[WHAT TO PRODUCE]: Where a line below holds the string "left", that line goes into the answer.
##### DATA SHOWN
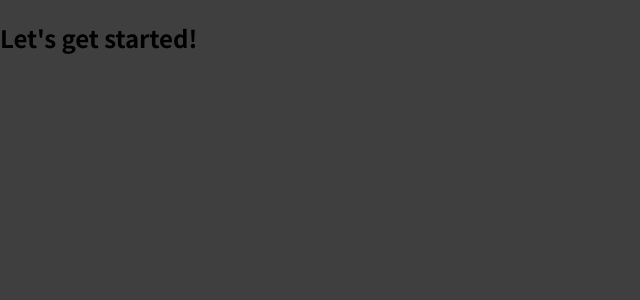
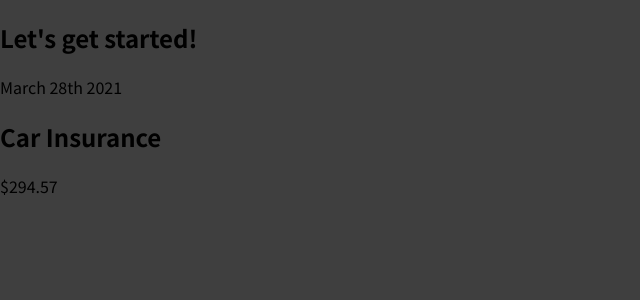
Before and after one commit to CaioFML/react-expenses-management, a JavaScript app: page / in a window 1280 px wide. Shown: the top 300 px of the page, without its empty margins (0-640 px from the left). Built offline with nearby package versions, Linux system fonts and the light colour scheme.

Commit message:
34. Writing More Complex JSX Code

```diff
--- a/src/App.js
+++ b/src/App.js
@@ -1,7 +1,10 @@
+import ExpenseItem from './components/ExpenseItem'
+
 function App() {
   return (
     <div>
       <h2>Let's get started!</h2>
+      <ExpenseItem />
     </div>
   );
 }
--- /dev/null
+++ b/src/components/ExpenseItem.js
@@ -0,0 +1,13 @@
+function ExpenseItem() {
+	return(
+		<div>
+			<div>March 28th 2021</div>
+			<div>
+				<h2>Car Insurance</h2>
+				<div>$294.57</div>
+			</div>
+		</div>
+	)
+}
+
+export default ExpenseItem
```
##########
##### DATA SHOWN
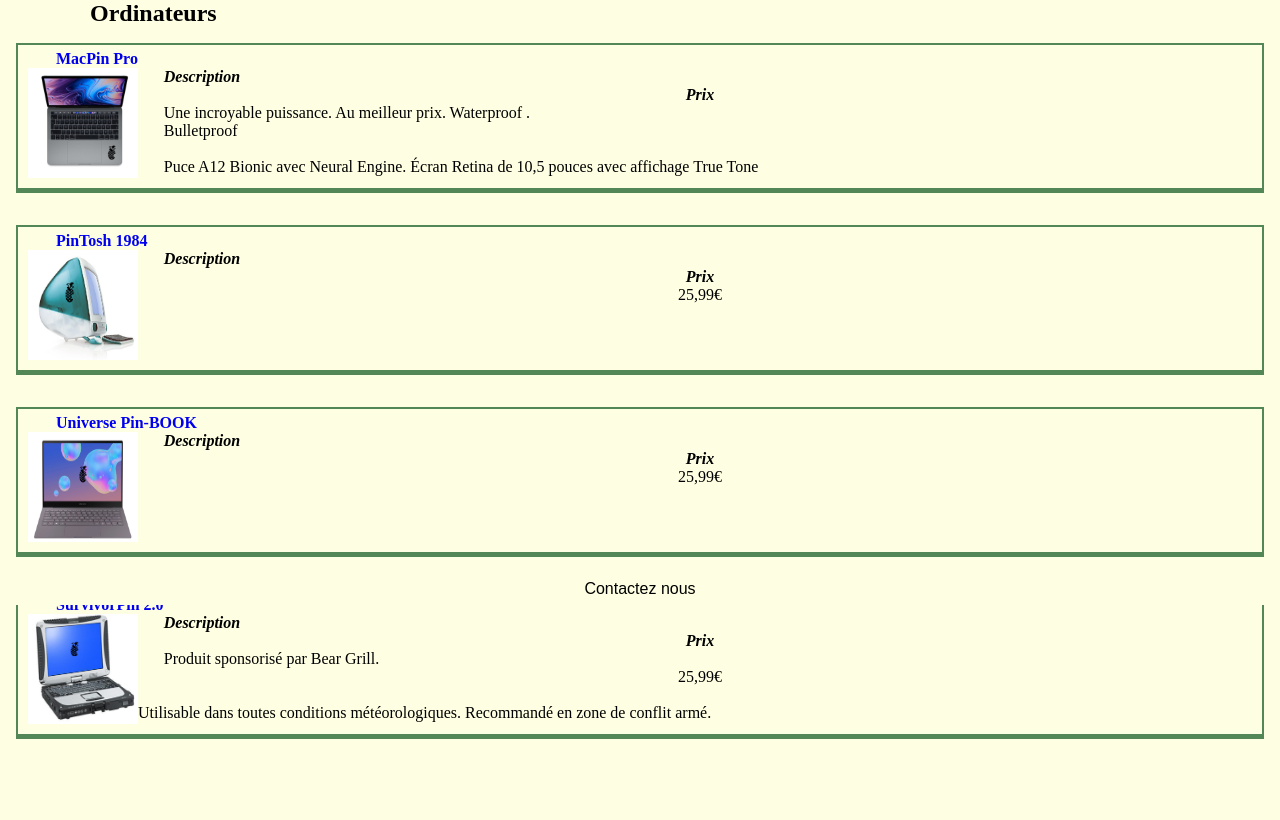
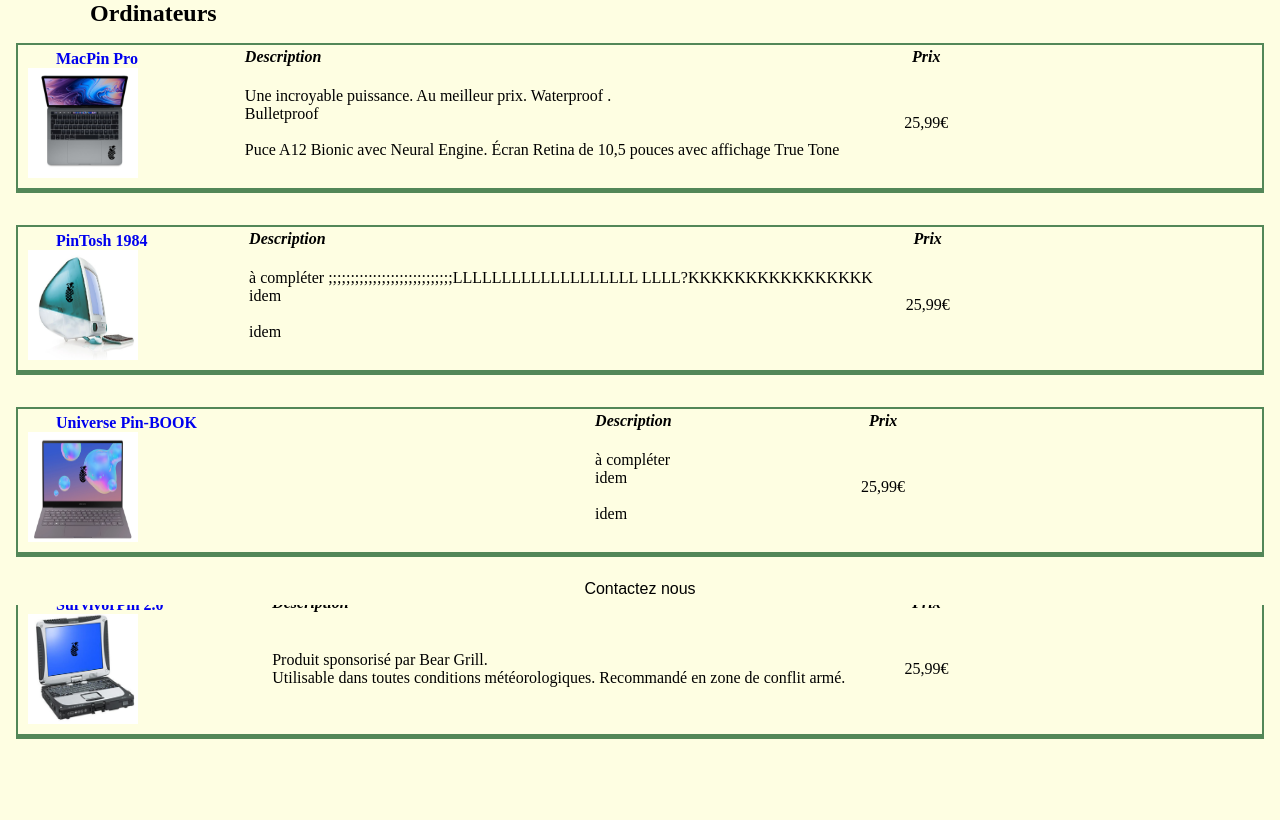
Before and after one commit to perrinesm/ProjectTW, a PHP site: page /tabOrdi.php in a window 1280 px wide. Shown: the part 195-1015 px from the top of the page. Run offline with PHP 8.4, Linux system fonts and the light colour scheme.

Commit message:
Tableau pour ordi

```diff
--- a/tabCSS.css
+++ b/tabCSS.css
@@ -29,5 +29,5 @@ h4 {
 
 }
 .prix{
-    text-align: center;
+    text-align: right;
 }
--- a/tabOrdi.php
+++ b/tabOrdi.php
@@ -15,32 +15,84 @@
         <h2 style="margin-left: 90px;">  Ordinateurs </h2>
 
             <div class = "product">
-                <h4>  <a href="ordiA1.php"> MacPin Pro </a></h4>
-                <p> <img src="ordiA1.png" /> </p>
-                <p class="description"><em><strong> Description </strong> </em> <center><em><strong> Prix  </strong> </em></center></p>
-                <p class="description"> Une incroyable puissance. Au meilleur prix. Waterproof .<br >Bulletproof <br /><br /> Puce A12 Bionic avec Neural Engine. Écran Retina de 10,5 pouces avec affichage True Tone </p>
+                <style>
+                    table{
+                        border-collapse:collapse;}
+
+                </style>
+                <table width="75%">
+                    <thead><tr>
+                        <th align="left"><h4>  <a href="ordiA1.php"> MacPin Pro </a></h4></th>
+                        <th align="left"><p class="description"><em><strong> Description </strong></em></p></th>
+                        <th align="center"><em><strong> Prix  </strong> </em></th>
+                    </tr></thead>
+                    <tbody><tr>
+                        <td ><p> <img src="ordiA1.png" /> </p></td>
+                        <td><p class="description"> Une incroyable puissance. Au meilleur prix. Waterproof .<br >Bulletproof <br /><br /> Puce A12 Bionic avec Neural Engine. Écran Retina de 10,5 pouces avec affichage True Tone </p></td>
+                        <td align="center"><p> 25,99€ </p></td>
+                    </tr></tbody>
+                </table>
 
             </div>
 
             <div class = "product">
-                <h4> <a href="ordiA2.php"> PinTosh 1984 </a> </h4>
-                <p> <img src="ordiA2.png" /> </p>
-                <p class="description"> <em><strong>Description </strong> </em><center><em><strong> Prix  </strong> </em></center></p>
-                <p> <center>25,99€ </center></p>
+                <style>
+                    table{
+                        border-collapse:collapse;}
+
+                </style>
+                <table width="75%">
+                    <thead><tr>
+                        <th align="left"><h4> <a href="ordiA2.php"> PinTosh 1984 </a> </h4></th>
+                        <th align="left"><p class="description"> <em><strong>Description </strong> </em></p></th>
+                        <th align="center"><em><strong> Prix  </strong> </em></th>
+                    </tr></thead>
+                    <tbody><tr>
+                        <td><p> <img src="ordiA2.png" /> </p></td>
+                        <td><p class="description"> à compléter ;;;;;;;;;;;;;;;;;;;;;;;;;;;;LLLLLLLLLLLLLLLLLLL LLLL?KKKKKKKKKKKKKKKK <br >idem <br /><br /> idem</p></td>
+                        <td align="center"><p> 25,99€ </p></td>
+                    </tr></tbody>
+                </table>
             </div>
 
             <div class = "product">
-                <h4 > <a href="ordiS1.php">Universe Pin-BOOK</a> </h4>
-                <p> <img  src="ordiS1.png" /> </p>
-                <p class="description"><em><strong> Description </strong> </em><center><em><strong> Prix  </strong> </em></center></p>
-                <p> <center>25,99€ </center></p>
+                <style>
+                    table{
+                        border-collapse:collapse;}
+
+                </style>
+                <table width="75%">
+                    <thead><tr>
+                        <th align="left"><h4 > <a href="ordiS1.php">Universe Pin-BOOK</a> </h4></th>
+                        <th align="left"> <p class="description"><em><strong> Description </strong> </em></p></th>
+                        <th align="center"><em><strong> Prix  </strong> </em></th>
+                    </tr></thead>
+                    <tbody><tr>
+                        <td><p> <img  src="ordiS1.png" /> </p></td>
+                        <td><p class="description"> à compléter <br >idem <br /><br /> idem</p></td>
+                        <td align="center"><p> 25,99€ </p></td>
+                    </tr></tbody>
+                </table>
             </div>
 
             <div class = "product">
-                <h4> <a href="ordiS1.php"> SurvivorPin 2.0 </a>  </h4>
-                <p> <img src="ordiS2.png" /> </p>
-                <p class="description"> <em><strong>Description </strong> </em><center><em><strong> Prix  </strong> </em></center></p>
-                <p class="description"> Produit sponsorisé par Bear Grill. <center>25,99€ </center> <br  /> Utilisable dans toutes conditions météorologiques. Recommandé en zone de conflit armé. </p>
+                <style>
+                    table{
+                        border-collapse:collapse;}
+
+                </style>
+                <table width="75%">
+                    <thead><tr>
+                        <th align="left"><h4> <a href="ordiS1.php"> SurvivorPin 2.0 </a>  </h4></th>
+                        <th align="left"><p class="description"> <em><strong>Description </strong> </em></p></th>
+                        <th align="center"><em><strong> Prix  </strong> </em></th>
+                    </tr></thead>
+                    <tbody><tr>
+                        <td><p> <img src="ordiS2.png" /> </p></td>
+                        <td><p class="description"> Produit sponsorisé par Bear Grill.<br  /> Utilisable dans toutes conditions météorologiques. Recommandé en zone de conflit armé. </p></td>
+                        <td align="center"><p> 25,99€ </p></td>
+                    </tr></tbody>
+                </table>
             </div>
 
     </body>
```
##########
[ANSWER TO THE PROBLEM]:
Before and after one commit to CaioFML/react-expenses-management, a JavaScript app: page / in a window 1280 px wide. Shown: the top 300 px of the page, without its empty margins (0-640 px from the left). Built offline with nearby package versions, Linux system fonts and the light colour scheme.
         <h2 style="margin-left: 90px;">  Ordinateurs </h2>
+                        <th align="left"><h4>  <a href="ordiA1.php"> MacPin Pro </a></h4></th>
+                        <th align="left"><p class="description"><em><strong> Description </strong></em></p></th>
+                        <th align="left"><h4> <a href="ordiA2.php"> PinTosh 1984 </a> </h4></th>
+                        <th align="left"><p class="description"> <em><strong>Description </strong> </em></p></th>
+                        <th align="left"><h4 > <a href="ordiS1.php">Universe Pin-BOOK</a> </h4></th>
+                        <th align="left"> <p class="description"><em><strong> Description </strong> </em></p></th>
+                        <th align="left"><h4> <a href="ordiS1.php"> SurvivorPin 2.0 </a>  </h4></th>
+                        <th align="left"><p class="description"> <em><strong>Description </strong> </em></p></th>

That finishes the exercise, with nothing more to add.